» INFORMATION PROVIDED
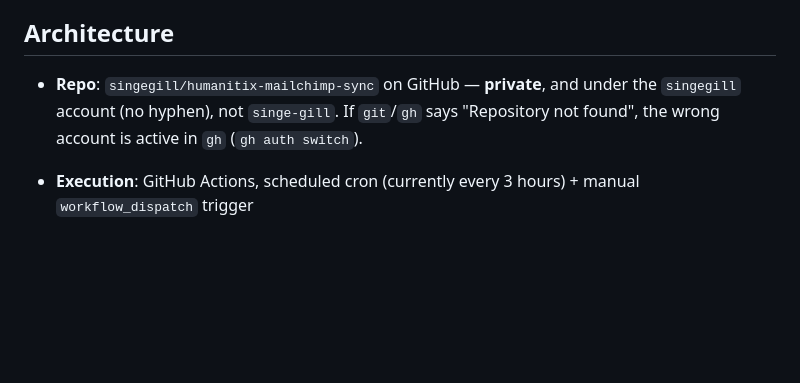
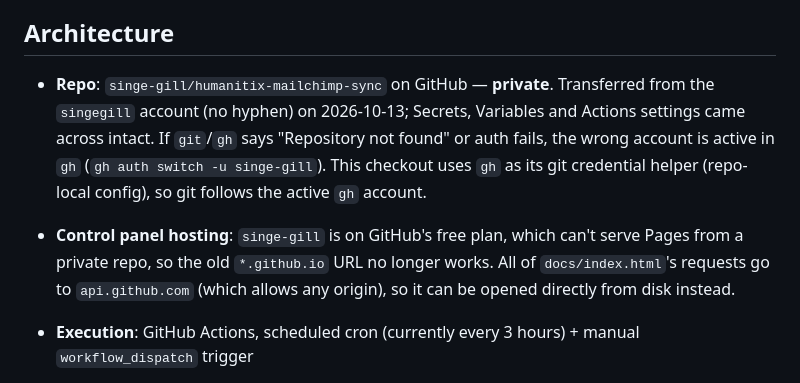
Before and after one commit to singe-gill/humanitix-mailchimp-sync, a Markdown page: CLAUDE.md, the part around the change. GitHub-like rendering; blank space fills up the shorter version.

Commit message:
Note repo transfer to singe-gill and control panel hosting
Co-Authored-By: Claude Opus 5.5 <noreply@anthropic.com>

```diff
--- a/CLAUDE.md
+++ b/CLAUDE.md
@@ -4,7 +4,8 @@ Syncs Humanitix event attendees — including per-ticket checkout question answe
 
 ## Architecture
 
-- **Repo**: `singegill/humanitix-mailchimp-sync` on GitHub — **private**, and under the `singegill` account (no hyphen), not `singe-gill`. If `git`/`gh` says "Repository not found", the wrong account is active in `gh` (`gh auth switch`).
+- **Repo**: `singe-gill/humanitix-mailchimp-sync` on GitHub — **private**. Transferred from the `singegill` account (no hyphen) on 2026-10-13; Secrets, Variables and Actions settings came across intact. If `git`/`gh` says "Repository not found" or auth fails, the wrong account is active in `gh` (`gh auth switch -u singe-gill`). This checkout uses `gh` as its git credential helper (repo-local config), so git follows the active `gh` account.
+- **Control panel hosting**: `singe-gill` is on GitHub's free plan, which can't serve Pages from a private repo, so the old `*.github.io` URL no longer works. All of `docs/index.html`'s requests go to `api.github.com` (which allows any origin), so it can be opened directly from disk instead.
 
 - **Execution**: GitHub Actions, scheduled cron (currently every 3 hours) + manual `workflow_dispatch` trigger
 - **Control panel**: a single static page (`docs/index.html`), hosted via GitHub Pages, that talks directly to the GitHub REST API from the browser using a user-supplied fine-grained PAT. No backend server.
```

» BRIEF
The result should be the listing above, restated exactly, with no pictures in it.

» PROBLEM SOLUTION
Before and after one commit to singe-gill/humanitix-mailchimp-sync, a Markdown page: CLAUDE.md, the part around the change. GitHub-like rendering; blank space fills up the shorter version.

Commit message:
Note repo transfer to singe-gill and control panel hosting
Co-Authored-By: Claude Opus 5.5 <noreply@anthropic.com>

```diff
--- a/CLAUDE.md
+++ b/CLAUDE.md
@@ -4,7 +4,8 @@ Syncs Humanitix event attendees — including per-ticket checkout question answe
 
 ## Architecture
 
-- **Repo**: `singegill/humanitix-mailchimp-sync` on GitHub — **private**, and under the `singegill` account (no hyphen), not `singe-gill`. If `git`/`gh` says "Repository not found", the wrong account is active in `gh` (`gh auth switch`).
+- **Repo**: `singe-gill/humanitix-mailchimp-sync` on GitHub — **private**. Transferred from the `singegill` account (no hyphen) on 2026-10-13; Secrets, Variables and Actions settings came across intact. If `git`/`gh` says "Repository not found" or auth fails, the wrong account is active in `gh` (`gh auth switch -u singe-gill`). This checkout uses `gh` as its git credential helper (repo-local config), so git follows the active `gh` account.
+- **Control panel hosting**: `singe-gill` is on GitHub's free plan, which can't serve Pages from a private repo, so the old `*.github.io` URL no longer works. All of `docs/index.html`'s requests go to `api.github.com` (which allows any origin), so it can be opened directly from disk instead.
 
 - **Execution**: GitHub Actions, scheduled cron (currently every 3 hours) + manual `workflow_dispatch` trigger
 - **Control panel**: a single static page (`docs/index.html`), hosted via GitHub Pages, that talks directly to the GitHub REST API from the browser using a user-supplied fine-grained PAT. No backend server.
```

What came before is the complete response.